She is a sought after mediation skills trainer for judges and senior litigators. She has received the highest award in her state of Maryland, the Chief Judge Robert Bell Award, for the advancement of Mediation, and she is author of the best-selling book, Being Relational which you can find on Amazon.
Louise was also appointed by the highest court in Kentucky to mediate the celebrated and contentious Kloiber v Kloiber tax case, a Dynasty trust which had been in litigation in 3 jurisdictions for six years, where the chief judge attempted mediation and the parties walked out. The successor chief judge appointed Louise, knowing her from her trainings. Louise closed the deal and the case in less than four months working in three jurisdications involving six parties, eight law firms, a national bank, a trust department and multiple tax experts. Forbes magazine devoted 32 pages to the case.
Being Relational™ What is it?
Being Relational™. A Relational Approach infuses everything we do at Baltimore Mediation
, at Blink of an Eye™ nonprofit
and Blink of an Eye™ Podcast
. But what does Being Relational
mean? It’s a world view. It means you care about yourself and you care about others. And you believe that no one wants to be a victim or an oppressor. So you live your life making Relational Choices, mindful of your impact for well-being and for harm. Over the past 30 years, Billy and I have been immersed in the study of quality interaction and negotiation, teaching negotiation mediation, and facilitating as mediators and relational advocates while supporting others in their negotiations. It has brought us a unique perspective on how people relate to each other and how they find their way through very difficult times. We’ve learned that people have either a transactional or a Relational approach to their interactions with others and to their lives.
We start the discussion with a transactional approach, but not because that is what we want to teach. We begin there because it is most familiar to us in our highly competitive and transactional world. We start with a transactional approach so we can better understand a Relational approach, as we compare and contrast. A transactional approach centers on a scarcity mentality and a competitive approach. Make it fair, but may the best person win! Competition makes us better – the striving, the struggle, makes us stronger and smarter. Right? A transactional approach is power based, that is power over based.
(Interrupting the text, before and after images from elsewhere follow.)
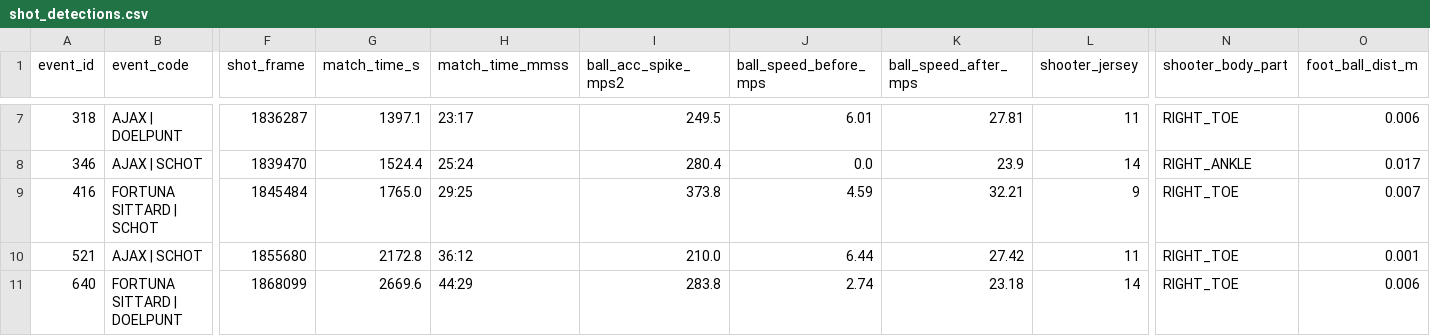
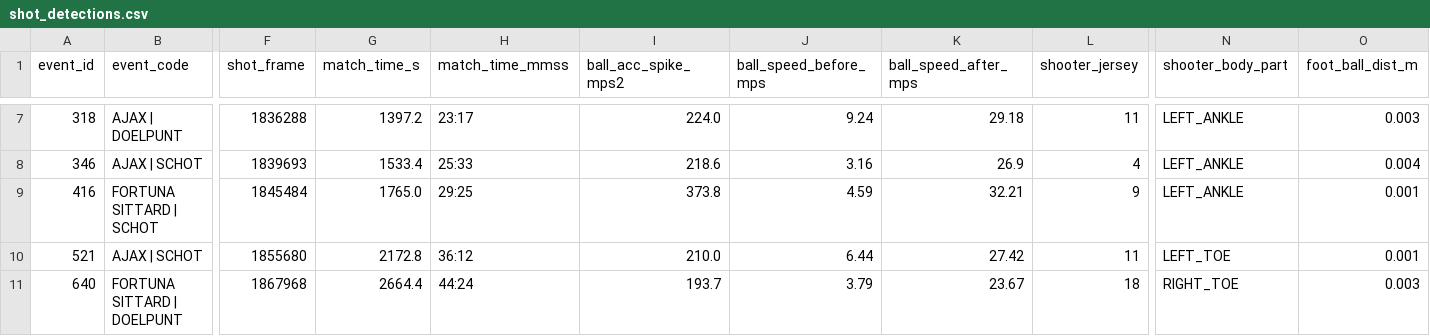
Before and after one commit to Rohit8y/AJAX_Hackathon_26, a CSV file: data/shot_detections.csv, drawn as a sheet; only a part is shown, gaps mark what is left out; the diff covers the shown part only; the diff names each change by its address in the sheet, - before the commit and + after, or states it on an @@ line.

```diff
--- a/data/shot_detections.csv
+++ b/data/shot_detections.csv
-F7 (shot_frame): 1836287
+F7 (shot_frame): 1836288
-G7 (match_time_s): 1397.1
+G7 (match_time_s): 1397.2
-I7 (ball_acc_spike_mps2): 249.5
+I7 (ball_acc_spike_mps2): 224.0
-J7 (ball_speed_before_mps): 6.01
+J7 (ball_speed_before_mps): 9.24
-K7 (ball_speed_after_mps): 27.81
+K7 (ball_speed_after_mps): 29.18
-N7 (shooter_body_part): RIGHT_TOE
+N7 (shooter_body_part): LEFT_ANKLE
-O7 (foot_ball_dist_m): 0.006
+O7 (foot_ball_dist_m): 0.003
-F8 (shot_frame): 1839470
+F8 (shot_frame): 1839693
-G8 (match_time_s): 1524.4
+G8 (match_time_s): 1533.4
-H8 (match_time_mmss): 25:24
+H8 (match_time_mmss): 25:33
-I8 (ball_acc_spike_mps2): 280.4
+I8 (ball_acc_spike_mps2): 218.6
-J8 (ball_speed_before_mps): 0.0
+J8 (ball_speed_before_mps): 3.16
-K8 (ball_speed_after_mps): 23.9
+K8 (ball_speed_after_mps): 26.9
-L8 (shooter_jersey): 14
+L8 (shooter_jersey): 4
-N8 (shooter_body_part): RIGHT_ANKLE
+N8 (shooter_body_part): LEFT_ANKLE
-O8 (foot_ball_dist_m): 0.017
+O8 (foot_ball_dist_m): 0.004
-N9 (shooter_body_part): RIGHT_TOE
+N9 (shooter_body_part): LEFT_ANKLE
-O9 (foot_ball_dist_m): 0.007
+O9 (foot_ball_dist_m): 0.001
-N10 (shooter_body_part): RIGHT_TOE
+N10 (shooter_body_part): LEFT_TOE
-F11 (shot_frame): 1868099
+F11 (shot_frame): 1867968
-G11 (match_time_s): 2669.6
+G11 (match_time_s): 2664.4
-H11 (match_time_mmss): 44:29
+H11 (match_time_mmss): 44:24
-I11 (ball_acc_spike_mps2): 283.8
+I11 (ball_acc_spike_mps2): 193.7
-J11 (ball_speed_before_mps): 2.74
+J11 (ball_speed_before_mps): 3.79
-K11 (ball_speed_after_mps): 23.18
+K11 (ball_speed_after_mps): 23.67
-L11 (shooter_jersey): 14
+L11 (shooter_jersey): 18
-O11 (foot_ball_dist_m): 0.006
+O11 (foot_ball_dist_m): 0.003
```
Also changed, not shown: 119 edited cells elsewhere in this file, 1 other file.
Those with more power, from whatever source, will win and can maximize their gain in dealings with others resulting in the greater and greater accumulation of power by those who have it.
Being Relational, by contrast, is a worldview that grounds people in conscious and deliberate choices. For many people, the processes of interactions are automatic, based on habits governing reactions (or lack thereof) to various situations. For many people living their lives on automatic from day to day, their learned behavior, influenced by the people and systems around them, is sleepy, and on autopilot, without conscientious thought. Being Relational wakes us up! We become more aware of our thinking, feeling and behavior and their cumulative impact on ourselves and others. Based on our research and experience, we believe there are seven ways of Being Relational:
- Being Engaged
- Being Centered
- Being Grounded
- Being Clear
- Being Generous
- Being Humble
- Being Kind
Within and under each of the 7 ways are deeper reasons and outcomes for the choices we make. These 7 ways are universally applicable, within your control, and involve choices always available to you. It is relational to be engaged, centered, grounded and clear – ways of being that prevent conflict from escalating and promote quality interaction. In addition, it is relational to be generous, humble and kind – ways of being that create positive outcomes which reverberate, are paid forward, and foster clear experience shifts from being transactional to being relational, and a way of living into being relational can begin, and begin again. We can move from focusing only on self and maximizing gain, to focusing on both self and other and maximizing well-being. Learn more about this worldview in our book, Being Relational